The British luxury marque made the public debut of the Rolls-Royce Sweptail at the Concorso d’Eleganza at Villa d’Este on Lake Como, Italy on Saturday, May 27, 2017. The Sweptail is carved on the aluminium spaceframe of the Phantom VII Coupé, which went out of production in November 2016. It is likely to be powered by the same 6.75-litre V12 engine as the Phantom Coupé.
Rolls-Royce highlights that the Sweptail’s owner wanted to reincarnate the coachbuilt Rolls-Royces of the 1920s and 1930s with sweeping rooflines, of which he owns many. He also has an inclination towards several classic and modern yachts. And as you would have guessed, the silhouette of the Sweptail is an amalgamation of the two!

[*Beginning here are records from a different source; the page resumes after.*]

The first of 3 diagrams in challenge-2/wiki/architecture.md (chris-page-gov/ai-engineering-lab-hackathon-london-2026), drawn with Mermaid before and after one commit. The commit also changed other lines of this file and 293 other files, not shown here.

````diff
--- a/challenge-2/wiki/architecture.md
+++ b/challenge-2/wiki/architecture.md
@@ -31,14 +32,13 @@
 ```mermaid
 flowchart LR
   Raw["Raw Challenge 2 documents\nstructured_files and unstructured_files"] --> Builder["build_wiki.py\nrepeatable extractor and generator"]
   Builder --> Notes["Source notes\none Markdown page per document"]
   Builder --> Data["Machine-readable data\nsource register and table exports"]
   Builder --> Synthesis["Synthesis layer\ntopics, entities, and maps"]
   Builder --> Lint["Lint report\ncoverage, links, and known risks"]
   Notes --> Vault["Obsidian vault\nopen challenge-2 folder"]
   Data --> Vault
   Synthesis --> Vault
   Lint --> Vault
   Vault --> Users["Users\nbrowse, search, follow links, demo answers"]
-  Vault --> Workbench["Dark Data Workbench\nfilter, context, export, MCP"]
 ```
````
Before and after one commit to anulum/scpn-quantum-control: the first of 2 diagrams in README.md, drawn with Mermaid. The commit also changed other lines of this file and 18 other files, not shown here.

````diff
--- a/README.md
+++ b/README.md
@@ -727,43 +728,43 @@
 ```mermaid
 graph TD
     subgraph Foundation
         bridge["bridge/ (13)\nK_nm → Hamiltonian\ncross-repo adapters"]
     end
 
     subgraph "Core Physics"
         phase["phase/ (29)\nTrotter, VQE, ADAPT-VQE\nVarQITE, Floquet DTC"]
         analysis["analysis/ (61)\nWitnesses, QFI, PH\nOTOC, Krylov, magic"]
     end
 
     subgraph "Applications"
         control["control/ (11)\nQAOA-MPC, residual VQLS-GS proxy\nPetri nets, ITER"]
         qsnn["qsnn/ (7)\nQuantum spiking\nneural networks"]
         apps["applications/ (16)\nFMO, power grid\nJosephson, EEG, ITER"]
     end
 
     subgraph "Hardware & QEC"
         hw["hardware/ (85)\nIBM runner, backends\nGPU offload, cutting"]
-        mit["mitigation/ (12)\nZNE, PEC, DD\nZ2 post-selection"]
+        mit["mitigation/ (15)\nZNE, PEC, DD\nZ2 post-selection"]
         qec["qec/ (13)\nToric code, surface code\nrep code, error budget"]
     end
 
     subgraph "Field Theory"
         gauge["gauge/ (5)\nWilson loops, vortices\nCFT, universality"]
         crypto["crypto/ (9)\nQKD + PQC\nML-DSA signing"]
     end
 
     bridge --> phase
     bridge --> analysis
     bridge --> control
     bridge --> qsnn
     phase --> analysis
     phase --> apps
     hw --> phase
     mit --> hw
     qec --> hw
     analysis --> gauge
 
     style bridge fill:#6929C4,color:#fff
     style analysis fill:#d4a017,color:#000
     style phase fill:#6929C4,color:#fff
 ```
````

The face of the Sweptail is reminiscent of the pre-facelift Phantom Coupé with circular headlights with a separate rectangular daytime running LEDs. Rolls-Royce’s Pantheon grille in the Sweptail is the largest compared to any modern era RR. Its front fascia is engulfed in a frame made out of brushed aluminium, which really sets it apart from its donor car and gives it a distinctive character.
As we move away from the front, its yacht-inspired silhouette becomes evident. The roofline tapering towards the centre line of the car is in stark contrast with the front. It has a sweeping lower bumper. In fact, the entire lower section wraps under the car with no visible boundary to the surfaces, just like the hull of a yacht.
As demanded by its owner, the entire roof of the Sweptail is made up of a gigantic panoramic sunroof. The behemoth glass on the roof is framed by polished aluminium rails and lets natural light illuminate the cabin. Its flamboyance trickles down to even the minutest detail. For instance, its registration number ‘08’ has been milled from solid aluminium and hand polished later.
Though the cabin looks similar to the Phantom Coupé, the Sweptail certainly flaunts a minimalistic layout that Rolls-Royce has ever pulled off in a production-spec vehicle. The cabin has a classic two-seat GT configuration. The hand-formed elements – with some of the ‘most beautiful natural materials’ in the world – of its cabin are selected by its owner. In place of the rear seats, the Sweptail boasts a vast expanse of wood creating a mid-shelf with an illuminated glass lip, and a hat shelf. The ‘highly polished’ hat features luggage rails as well.
To take the cabin experience a notch further, Rolls-Royce incorporated a one-off chiller in its centre console, which, at the touch of a button, will dispense a bottle of the client’s favourite vintage champagne – from the year of his birth – and two crystal champagne flutes. Rolls-Royce has also designed two bespoke attaché cases, which are concealed in the outboard walls on either side (check out the video below). The hand-constructed attaché case is designed to keep his laptop, made with carbon fibre, wrapped in interior-matching leather with machined aluminium and titanium clasps and locks. That really is something!